An unchanged copy of every record below, without pictures, is the goal.
==== Records provided ====
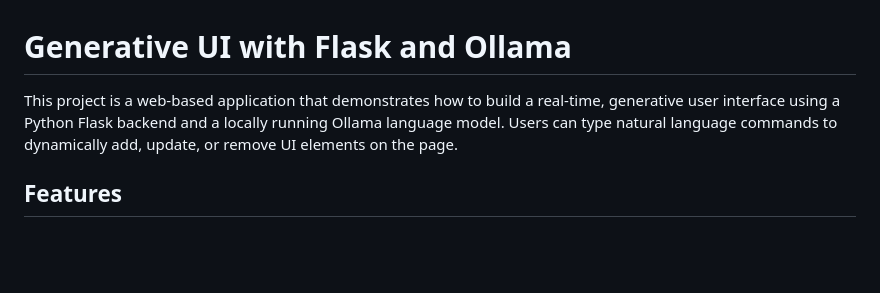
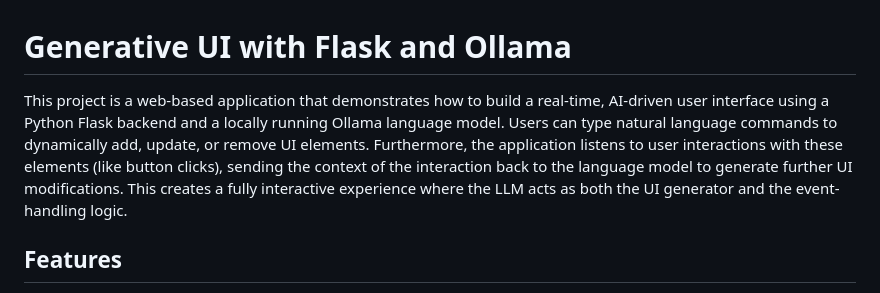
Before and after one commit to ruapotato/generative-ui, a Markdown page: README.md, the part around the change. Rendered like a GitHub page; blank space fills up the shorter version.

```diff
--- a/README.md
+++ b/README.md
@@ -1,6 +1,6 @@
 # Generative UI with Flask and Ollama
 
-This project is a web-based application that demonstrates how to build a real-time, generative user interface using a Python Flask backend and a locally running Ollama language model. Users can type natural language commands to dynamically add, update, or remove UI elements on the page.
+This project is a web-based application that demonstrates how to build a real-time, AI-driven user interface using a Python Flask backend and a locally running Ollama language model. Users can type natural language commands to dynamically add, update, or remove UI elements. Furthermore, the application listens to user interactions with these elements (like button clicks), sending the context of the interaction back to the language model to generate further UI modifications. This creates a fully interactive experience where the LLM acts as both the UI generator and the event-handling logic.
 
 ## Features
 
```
====
Completed exercise:
Before and after one commit to ruapotato/generative-ui, a Markdown page: README.md, the part around the change. Rendered like a GitHub page; blank space fills up the shorter version.

```diff
--- a/README.md
+++ b/README.md
@@ -1,6 +1,6 @@
 # Generative UI with Flask and Ollama
 
-This project is a web-based application that demonstrates how to build a real-time, generative user interface using a Python Flask backend and a locally running Ollama language model. Users can type natural language commands to dynamically add, update, or remove UI elements on the page.
+This project is a web-based application that demonstrates how to build a real-time, AI-driven user interface using a Python Flask backend and a locally running Ollama language model. Users can type natural language commands to dynamically add, update, or remove UI elements. Furthermore, the application listens to user interactions with these elements (like button clicks), sending the context of the interaction back to the language model to generate further UI modifications. This creates a fully interactive experience where the LLM acts as both the UI generator and the event-handling logic.
 
 ## Features
 
```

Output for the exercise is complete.